* **PROMPT**
Make an exact copy of every entry, leaving the pictures out.

[Stored entries]
◆ ◆ ◆ ◆
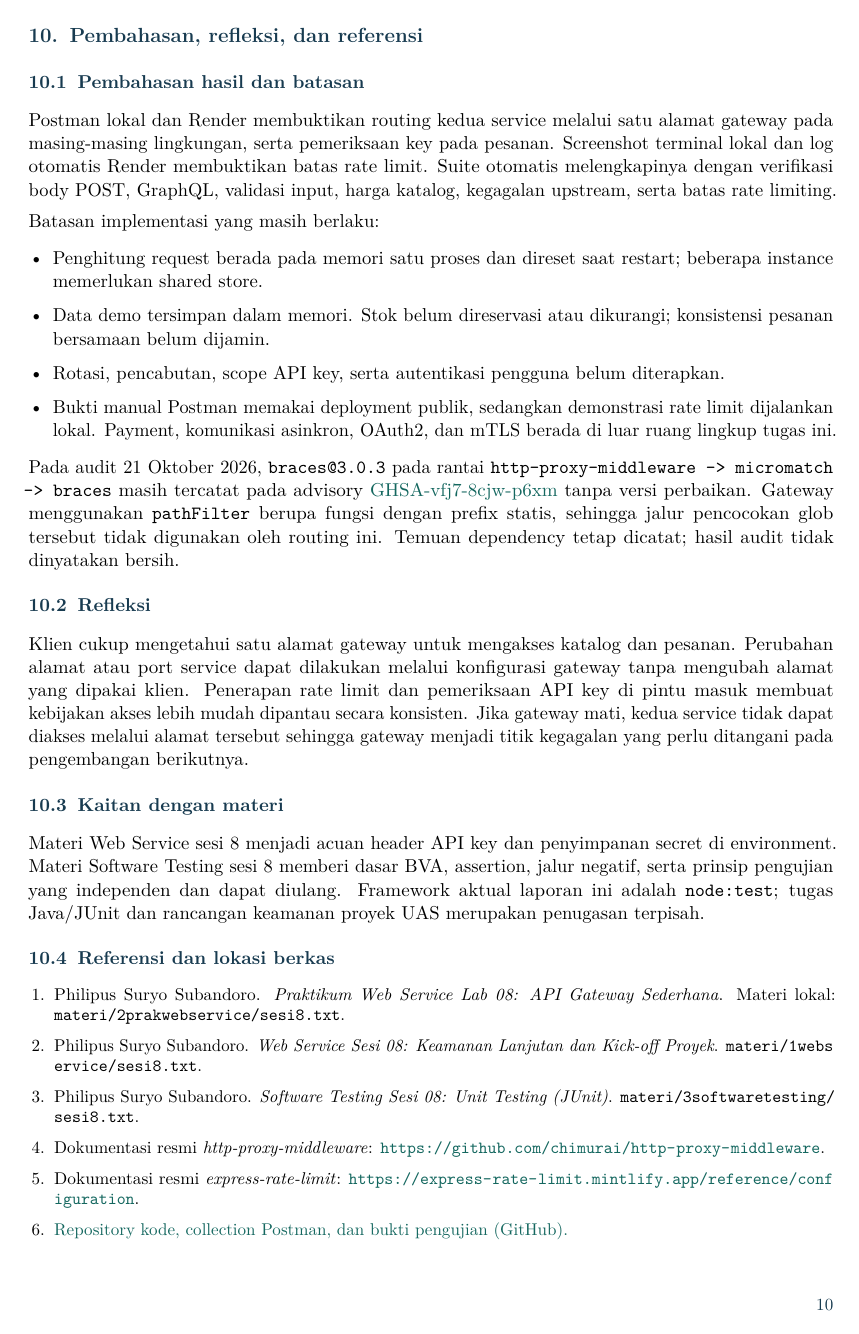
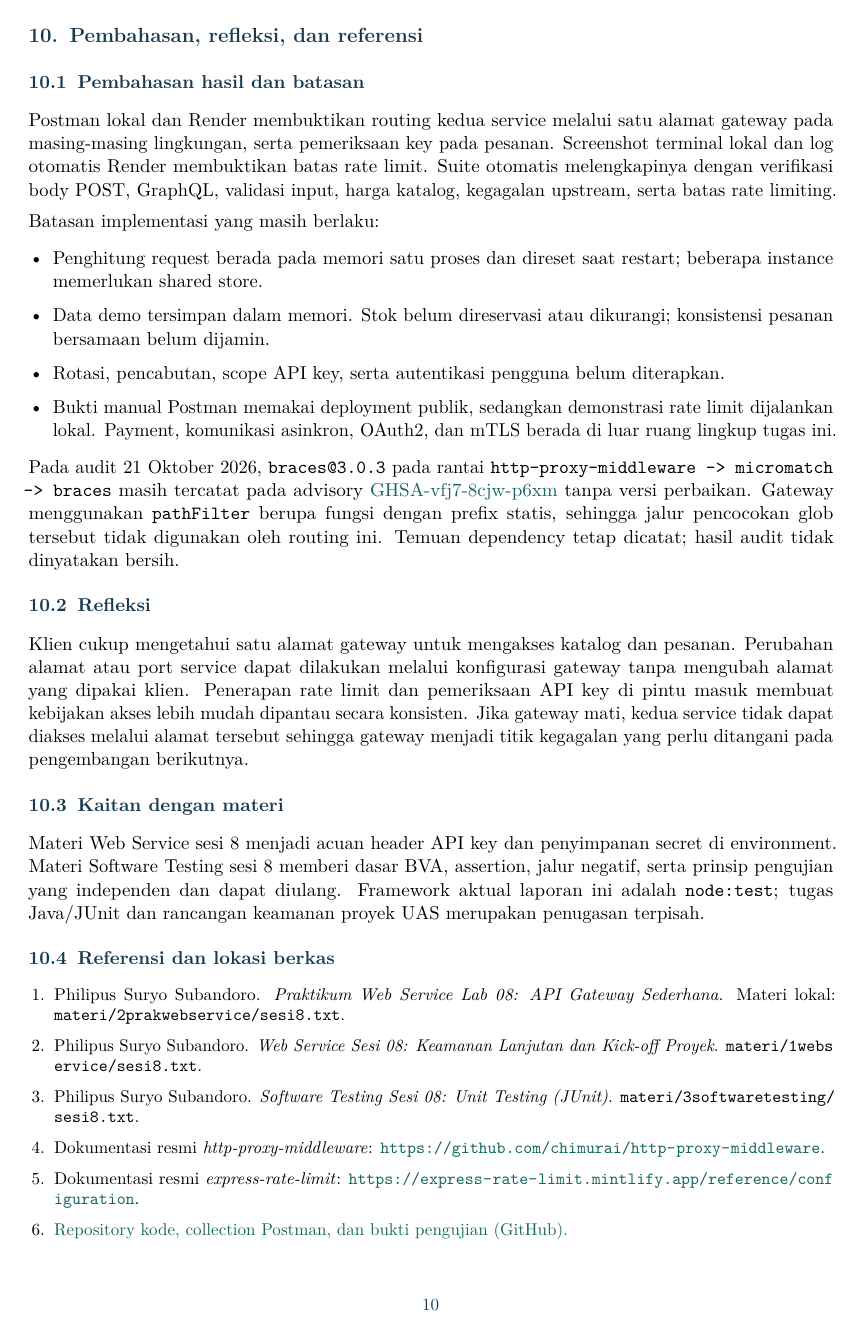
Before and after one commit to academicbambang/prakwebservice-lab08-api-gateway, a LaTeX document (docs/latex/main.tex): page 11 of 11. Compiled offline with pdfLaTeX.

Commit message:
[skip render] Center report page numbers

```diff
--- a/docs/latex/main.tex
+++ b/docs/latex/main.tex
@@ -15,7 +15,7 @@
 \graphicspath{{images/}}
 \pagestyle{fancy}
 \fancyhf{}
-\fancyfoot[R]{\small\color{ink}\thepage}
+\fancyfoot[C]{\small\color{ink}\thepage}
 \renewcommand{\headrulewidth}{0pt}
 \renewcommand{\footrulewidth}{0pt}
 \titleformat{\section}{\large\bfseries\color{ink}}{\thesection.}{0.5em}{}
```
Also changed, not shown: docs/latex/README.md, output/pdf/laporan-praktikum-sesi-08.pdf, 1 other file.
◆ ◆ ◆ ◆
* **RESULT FOR THIS EXERCISE**
Before and after one commit to academicbambang/prakwebservice-lab08-api-gateway, a LaTeX document (docs/latex/main.tex): page 11 of 11. Compiled offline with pdfLaTeX.

Commit message:
[skip render] Center report page numbers

```diff
--- a/docs/latex/main.tex
+++ b/docs/latex/main.tex
@@ -15,7 +15,7 @@
 \graphicspath{{images/}}
 \pagestyle{fancy}
 \fancyhf{}
-\fancyfoot[R]{\small\color{ink}\thepage}
+\fancyfoot[C]{\small\color{ink}\thepage}
 \renewcommand{\headrulewidth}{0pt}
 \renewcommand{\footrulewidth}{0pt}
 \titleformat{\section}{\large\bfseries\color{ink}}{\thesection.}{0.5em}{}
```
Also changed, not shown: docs/latex/README.md, output/pdf/laporan-praktikum-sesi-08.pdf, 1 other file.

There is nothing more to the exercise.